THE TASK — Please print every record exactly as it stands, leaving out the pictures.

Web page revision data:
◆ ◆ ◆ ◆

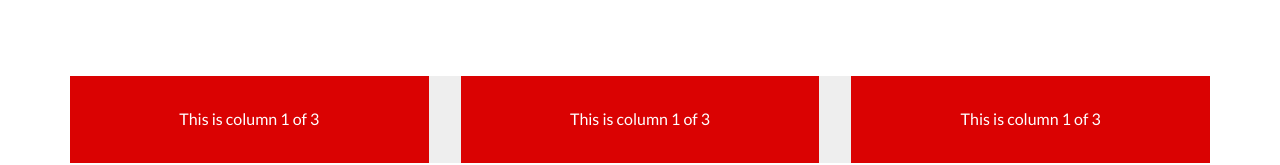
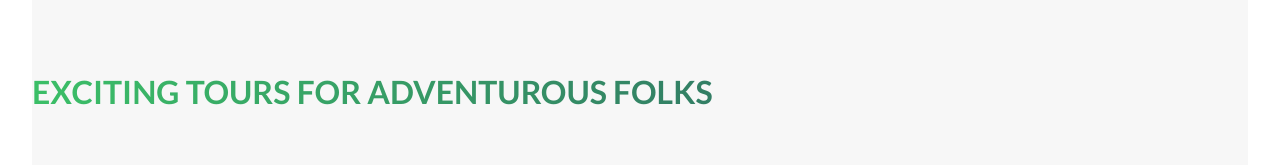
Before and after one commit to emmeiwhite/01.natours-2025, a website: page index.html in a window 1280 px wide. Shown: the part 882-1047 px from the top of the page. Drawn offline with Linux system fonts and the light colour scheme.

Commit message:
natours-1.6 the text gradient effect!

```diff
--- a/index.html
+++ b/index.html
@@ -37,22 +37,28 @@
       </div>
     </header>
 
+    <!-- Main section with many sections -->
+    <main>
+      <section class="section-about">
+        <h2 class="heading-secondary">Exciting Tours for adventurous Folks</h2>
+      </section>
+    </main>
+
     <!-- Playing with Grid-System to recall old days -->
-
-    <!-- 2 Column Row -->
+    <!-- 2 Column Row
     <div class="row col-1-of-2">
       <div class="col">This is column 1 of 2</div>
       <div class="col">This is column 1 of 2</div>
     </div>
 
-    <!-- 3 Column Row  -->
+  3 Column Row
     <div class="row col-1-of-3">
       <div class="col">This is column 1 of 3</div>
       <div class="col">This is column 1 of 3</div>
       <div class="col">This is column 1 of 3</div>
     </div>
 
-    <!-- 4 Column Row -->
+   4 Column Row
     <div class="row col-1-of-4">
       <div class="col">This is column 1 of 4</div>
       <div class="col">This is column 1 of 4</div>
@@ -60,23 +66,24 @@
       <div class="col">This is column 1 of 4</div>
     </div>
 
-    <!-- col-2-of-3 -->
+   col-2-of-3
     <div class="row col-1-of-3">
       <div class="col col-1-3">This is column 1 of 3</div>
       <div class="col col-2-3">This is column 2 of 3</div>
     </div>
 
-    <!-- col-3-4 -->
+   col-3-4
     <div class="row col-1-of-4">
       <div class="col col-1-4">This is column 1 of 4</div>
       <div class="col col-1-4">This is column 1 of 4</div>
       <div class="col col-2-4">This is column 2 of 4</div>
     </div>
 
-    <!-- col-3-4 -->
+     col-3-4
     <div class="row col-1-of-4">
       <div class="col col-1-4">This is column 1 of 4</div>
       <div class="col col-3-4">This is column 3 of 4</div>
     </div>
+    -->
   </body>
 </html>
--- a/sass/main.scss
+++ b/sass/main.scss
@@ -205,3 +205,23 @@ $rowBg: #eee;
     grid-template-columns: repeat(4, 1fr);
   }
 }
+
+/** --- About Section --- */
+$colorGray1: #f7f7f7;
+.section-about {
+  background-color: $colorGray1;
+  margin-top: -20vh;
+  padding: 20rem 0;
+}
+
+.heading-secondary {
+  font-size: 2rem;
+  font-weight: 700;
+  text-transform: uppercase;
+  display: inline-block;
+
+  // Gradient Text Effect
+  background-image: linear-gradient(to right, $mediumGreen, $darkGreen);
+  background-clip: text;
+  color: transparent;
+}
```
Also changed, not shown: css/style.css, 1 other file.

◆ ◆ ◆ ◆

ANSWER FOR THIS EXERCISE —
Before and after one commit to emmeiwhite/01.natours-2025, a website: page index.html in a window 1280 px wide. Shown: the part 882-1047 px from the top of the page. Drawn offline with Linux system fonts and the light colour scheme.

Commit message:
natours-1.6 the text gradient effect!

```diff
--- a/index.html
+++ b/index.html
@@ -37,22 +37,28 @@
       </div>
     </header>
 
+    <!-- Main section with many sections -->
+    <main>
+      <section class="section-about">
+        <h2 class="heading-secondary">Exciting Tours for adventurous Folks</h2>
+      </section>
+    </main>
+
     <!-- Playing with Grid-System to recall old days -->
-
-    <!-- 2 Column Row -->
+    <!-- 2 Column Row
     <div class="row col-1-of-2">
       <div class="col">This is column 1 of 2</div>
       <div class="col">This is column 1 of 2</div>
     </div>
 
-    <!-- 3 Column Row  -->
+  3 Column Row
     <div class="row col-1-of-3">
       <div class="col">This is column 1 of 3</div>
       <div class="col">This is column 1 of 3</div>
       <div class="col">This is column 1 of 3</div>
     </div>
 
-    <!-- 4 Column Row -->
+   4 Column Row
     <div class="row col-1-of-4">
       <div class="col">This is column 1 of 4</div>
       <div class="col">This is column 1 of 4</div>
@@ -60,23 +66,24 @@
       <div class="col">This is column 1 of 4</div>
     </div>
 
-    <!-- col-2-of-3 -->
+   col-2-of-3
     <div class="row col-1-of-3">
       <div class="col col-1-3">This is column 1 of 3</div>
       <div class="col col-2-3">This is column 2 of 3</div>
     </div>
 
-    <!-- col-3-4 -->
+   col-3-4
     <div class="row col-1-of-4">
       <div class="col col-1-4">This is column 1 of 4</div>
       <div class="col col-1-4">This is column 1 of 4</div>
       <div class="col col-2-4">This is column 2 of 4</div>
     </div>
 
-    <!-- col-3-4 -->
+     col-3-4
     <div class="row col-1-of-4">
       <div class="col col-1-4">This is column 1 of 4</div>
       <div class="col col-3-4">This is column 3 of 4</div>
     </div>
+    -->
   </body>
 </html>
--- a/sass/main.scss
+++ b/sass/main.scss
@@ -205,3 +205,23 @@ $rowBg: #eee;
     grid-template-columns: repeat(4, 1fr);
   }
 }
+
+/** --- About Section --- */
+$colorGray1: #f7f7f7;
+.section-about {
+  background-color: $colorGray1;
+  margin-top: -20vh;
+  padding: 20rem 0;
+}
+
+.heading-secondary {
+  font-size: 2rem;
+  font-weight: 700;
+  text-transform: uppercase;
+  display: inline-block;
+
+  // Gradient Text Effect
+  background-image: linear-gradient(to right, $mediumGreen, $darkGreen);
+  background-clip: text;
+  color: transparent;
+}
```
Also changed, not shown: css/style.css, 1 other file.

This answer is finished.